### Data under study ###

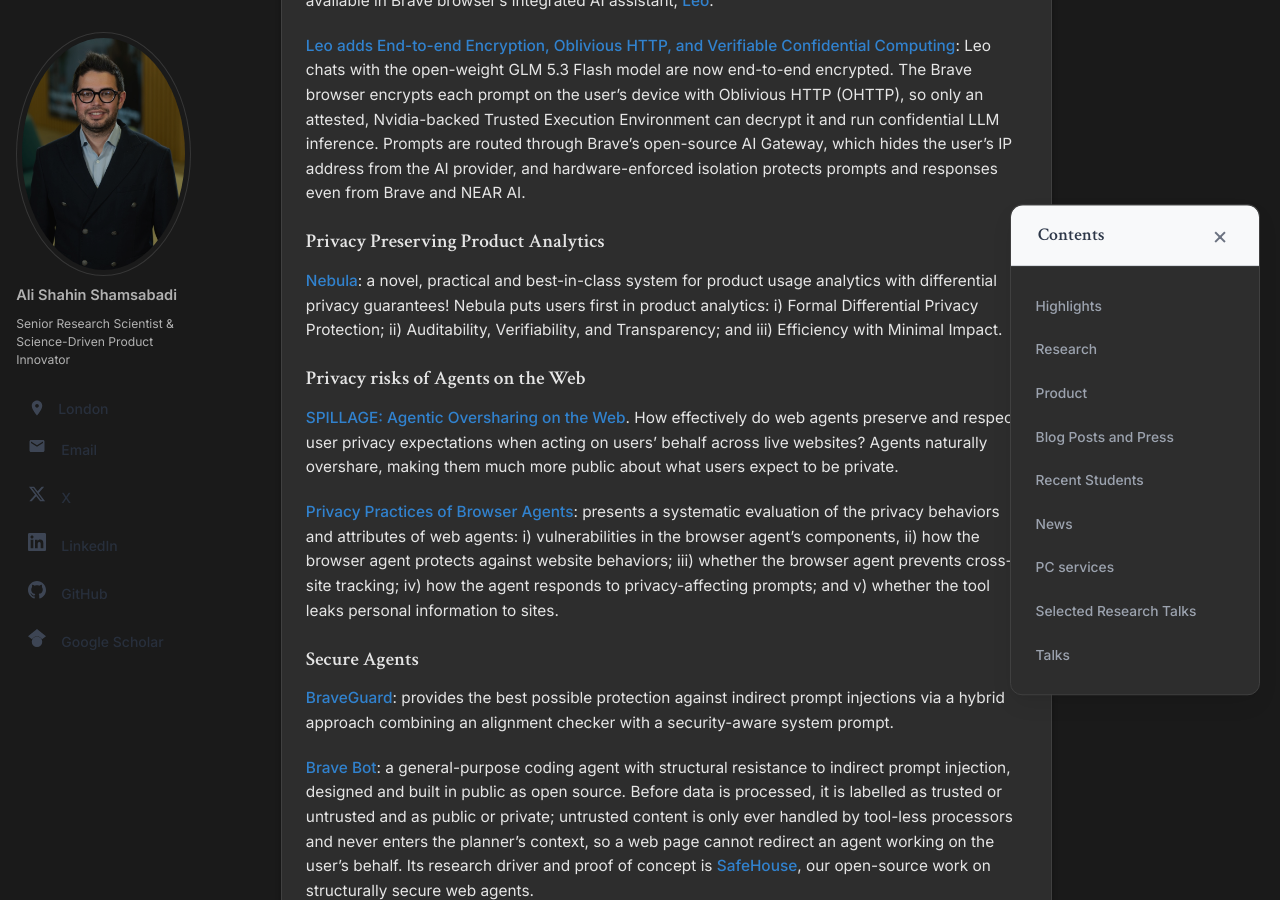
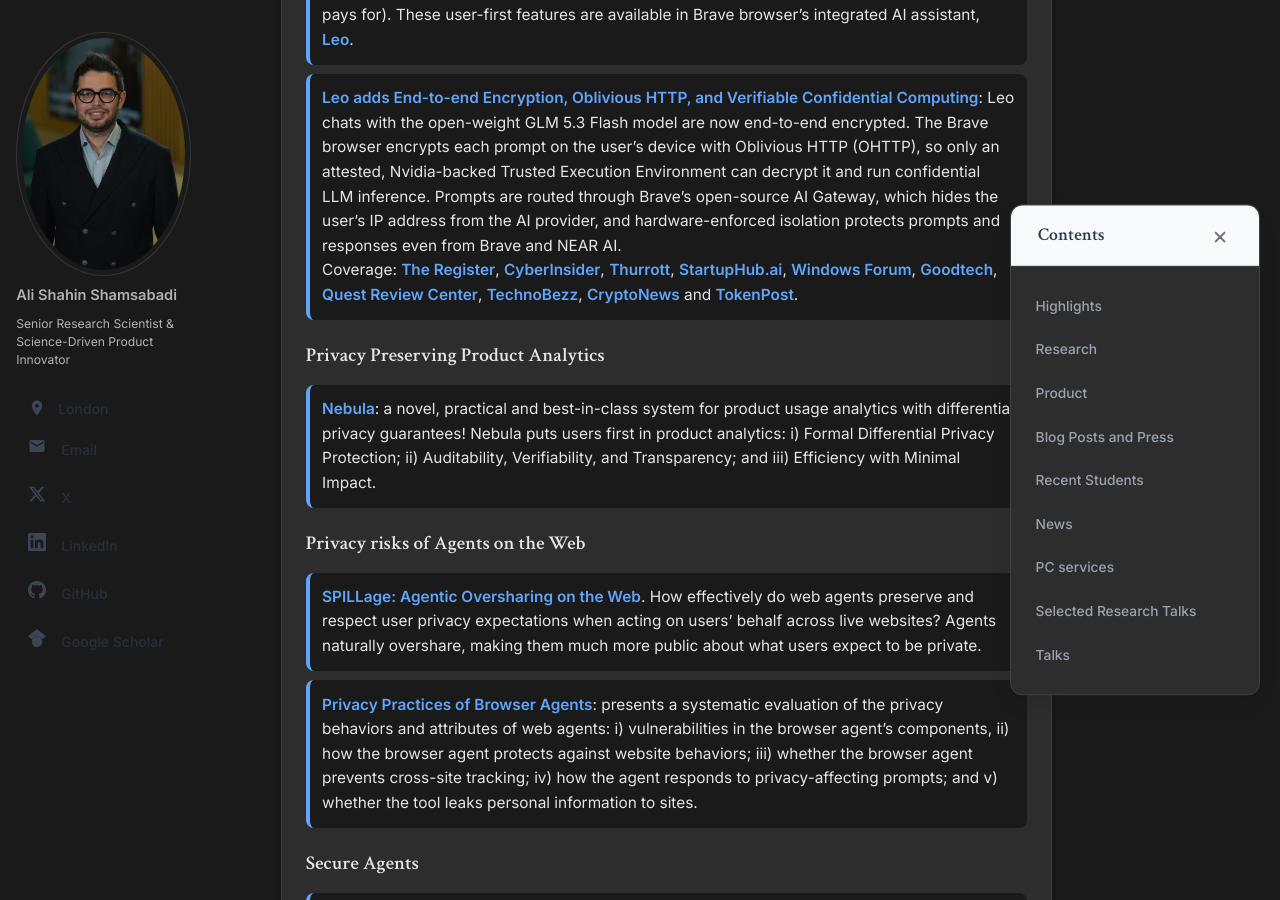
Before and after one commit to AliShahin/AliShahin.github.io, a Jekyll site: the page built from _pages/about.md, in a window 1280 px wide and 900 px high, scrolled down 2844 px. Built offline with Jekyll 4.4.1, drawn with Linux system fonts in a browser that asks for light colours.

Commit message:
Format Product section as cards and add coverage of Leo end-to-end encryption

```diff
--- a/_pages/about.md
+++ b/_pages/about.md
@@ -105,34 +105,45 @@ My research initiates a fundamental question:
 <h2 id="product">Product</h2>
 
 <h3>Verifiable Privacy and Transparency in AI assistants</h3>
-<p><a href="https://brave.com/blog/browser-ai-tee/">Verifiable Privacy and Transparency: A new frontier for Brave AI privacy</a>: Confidential LLM Computing on NEAR AI NVIDIA-backed Trusted Execution Environments to offer cryptographically-verifiable privacy and transparency. Users must be able to verify that Chatbot’s privacy guarantees match public privacy promises. Users must be able to verify that Chatbot’s responses are, in fact, coming from a machine learning model the user expects (or pays for).
-These user-first features are available in Brave browser’s integrated AI assistant, <a href="https://brave.com/leo/">Leo</a>.
-</p>
-<p><a href="https://brave.com/blog/browser-ai-e2ee/">Leo adds End-to-end Encryption, Oblivious HTTP, and Verifiable Confidential Computing</a>: Leo chats with the open-weight GLM 5.3 Flash model are now end-to-end encrypted. The Brave browser encrypts each prompt on the user’s device with Oblivious HTTP (OHTTP), so only an attested, Nvidia-backed Trusted Execution Environment can decrypt it and run confidential LLM inference. Prompts are routed through Brave’s open-source AI Gateway, which hides the user’s IP address from the AI provider, and hardware-enforced isolation protects prompts and responses even from Brave and NEAR AI.
-</p>
-
+<div class="publication-list">
+<ul>
+<li><a href="https://brave.com/blog/browser-ai-tee/">Verifiable Privacy and Transparency: A new frontier for Brave AI privacy</a>: Confidential LLM Computing on NEAR AI NVIDIA-backed Trusted Execution Environments to offer cryptographically-verifiable privacy and transparency. Users must be able to verify that Chatbot’s privacy guarantees match public privacy promises. Users must be able to verify that Chatbot’s responses are, in fact, coming from a machine learning model the user expects (or pays for).
+These user-first features are available in Brave browser’s integrated AI assistant, <a href="https://brave.com/leo/">Leo</a>.</li>
+<li><a href="https://brave.com/blog/browser-ai-e2ee/">Leo adds End-to-end Encryption, Oblivious HTTP, and Verifiable Confidential Computing</a>: Leo chats with the open-weight GLM 5.3 Flash model are now end-to-end encrypted. The Brave browser encrypts each prompt on the user’s device with Oblivious HTTP (OHTTP), so only an attested, Nvidia-backed Trusted Execution Environment can decrypt it and run confidential LLM inference. Prompts are routed through Brave’s open-source AI Gateway, which hides the user’s IP address from the AI provider, and hardware-enforced isolation protects prompts and responses even from Brave and NEAR AI.
+<br>Coverage: <a href="https://www.theregister.com/ai-and-ml/2026/10/16/want-your-ai-chats-to-stay-private-brave-tees-up-end-to-end-encryption/5303462">The Register</a>, <a href="https://cyberinsider.com/brave-adds-end-to-end-encryption-to-chats-with-ai-assistant-leo/">CyberInsider</a>, <a href="https://www.thurrott.com/cloud/web-browsers/342918/brave-leo-gets-end-to-end-encrypted-chat">Thurrott</a>, <a href="https://www.startuphub.ai/ai-news/technology/2026/brave-leo-locks-chats-inside-hardware">StartupHub.ai</a>, <a href="https://windowsforum.com/news/brave-leo-adds-end-to-end-encrypted-ai-chats-with-glm-5-3-flash-and-ohttp.448639/">Windows Forum</a>, <a href="https://goodtech.info/brave-leo-chiffrement-bout-en-bout-near-ai-confidentialite/">Goodtech</a>, <a href="https://questreviewcenter.com/software-reviews/brave-encrypts-leo-ai-chats-before-they-leave-the-browser/">Quest Review Center</a>, <a href="https://www.technobezz.com/news/brave-adds-encryption-leo-glm-flash">TechnoBezz</a>, <a href="https://cryptonews.net/news/altcoins/33599710/">CryptoNews</a> and <a href="https://www.tokenpost.com/news/technology/32970">TokenPost</a>.</li>
+</ul>
+</div>
 
 <h3>Privacy Preserving Product Analytics</h3>
-<p><a href="https://brave.com/blog/nebula/">Nebula</a>: a novel, practical and best-in-class system for product usage analytics with differential privacy guarantees! Nebula puts users first in product analytics: i) Formal Differential Privacy Protection; ii) Auditability, Verifiability, and Transparency; and iii) Efficiency with Minimal Impact.</p>
-
+<div class="publication-list">
+<ul>
+<li><a href="https://brave.com/blog/nebula/">Nebula</a>: a novel, practical and best-in-class system for product usage analytics with differential privacy guarantees! Nebula puts users first in product analytics: i) Formal Differential Privacy Protection; ii) Auditability, Verifiability, and Transparency; and iii) Efficiency with Minimal Impact.</li>
+</ul>
+</div>
 
 <h3>Privacy risks of Agents on the Web</h3>
-
-<p><a href="https://arxiv.org/pdf/2602.13516">SPILLAGE: Agentic Oversharing on the Web</a>. How effectively do web agents preserve and respect
-user privacy expectations when acting on users’ behalf across live websites? Agents naturally overshare, making them much more public about what users expect to be private. </p>
-
-
-<p><a href="https://arxiv.org/pdf/2512.07725">Privacy Practices of Browser Agents</a>: presents a systematic evaluation of the privacy behaviors and attributes of web agents: i) vulnerabilities in the browser agent’s components, ii) how the browser agent protects against website behaviors; iii) whether the browser agent prevents cross-site tracking; iv) how the agent responds to privacy-affecting prompts; and v) whether the tool leaks personal information to sites.  </p>
-
+<div class="publication-list">
+<ul>
+<li><a href="https://arxiv.org/pdf/2602.13516">SPILLage: Agentic Oversharing on the Web</a>. How effectively do web agents preserve and respect
+user privacy expectations when acting on users’ behalf across live websites? Agents naturally overshare, making them much more public about what users expect to be private.</li>
+<li><a href="https://arxiv.org/pdf/2512.07725">Privacy Practices of Browser Agents</a>: presents a systematic evaluation of the privacy behaviors and attributes of web agents: i) vulnerabilities in the browser agent’s components, ii) how the browser agent protects against website behaviors; iii) whether the browser agent prevents cross-site tracking; iv) how the agent responds to privacy-affecting prompts; and v) whether the tool leaks personal information to sites.</li>
+</ul>
+</div>
 
 <h3>Secure Agents</h3>
-<p><a href="https://brave.com/blog/ai-browsing/">BraveGuard</a>: provides the best possible protection against indirect prompt injections via a hybrid approach combining an alignment checker with a security-aware system prompt.</p>
-<p><a href="https://github.com/brave/bravebot">Brave Bot</a>: a general-purpose coding agent with structural resistance to indirect prompt injection, designed and built in public as open source. Before data is processed, it is labelled as trusted or untrusted and as public or private; untrusted content is only ever handled by tool-less processors and never enters the planner’s context, so a web page cannot redirect an agent working on the user’s behalf. Its research driver and proof of concept is <a href="https://github.com/brave-experiments/safehouse">SafeHouse</a>, our open-source work on structurally secure web agents.</p>
+<div class="publication-list">
+<ul>
+<li><a href="https://brave.com/blog/ai-browsing/">BraveGuard</a>: provides the best possible protection against indirect prompt injections via a hybrid approach combining an alignment checker with a security-aware system prompt.</li>
+<li><a href="https://github.com/brave/bravebot">Brave Bot</a>: a general-purpose coding agent with structural resistance to indirect prompt injection, designed and built in public as open source. Before data is processed, it is labelled as trusted or untrusted and as public or private; untrusted content is only ever handled by tool-less processors and never enters the planner’s context, so a web page cannot redirect an agent working on the user’s behalf. Its research driver and proof of concept is <a href="https://github.com/brave-experiments/safehouse">SafeHouse</a>, our open-source work on structurally secure web agents.</li>
+</ul>
+</div>
 
 <h3>Efficient Agents</h3>
-<p><a href="https://dl.acm.org/doi/pdf/10.1145/3786335.3813163">AgentStop</a>: a lightweight efficiency supervisor that predicts and preemptively terminates local AI agent trajectories unlikely to succeed, reducing wasted energy on consumer devices by 15-20% with minimal impact on task performance.</p>
-
-
+<div class="publication-list">
+<ul>
+<li><a href="https://dl.acm.org/doi/pdf/10.1145/3786335.3813163">AgentStop</a>: a lightweight efficiency supervisor that predicts and preemptively terminates local AI agent trajectories unlikely to succeed, reducing wasted energy on consumer devices by 15-20% with minimal impact on task performance.</li>
+</ul>
+</div>
 </div>
 
 
```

###

What you have to do: In the records above, locate every line with the string "integrated" and copy it.

Solution:
-These user-first features are available in Brave browser’s integrated AI assistant, <a href="https://brave.com/leo/">Leo</a>.
+These user-first features are available in Brave browser’s integrated AI assistant, <a href="https://brave.com/leo/">Leo</a>.</li>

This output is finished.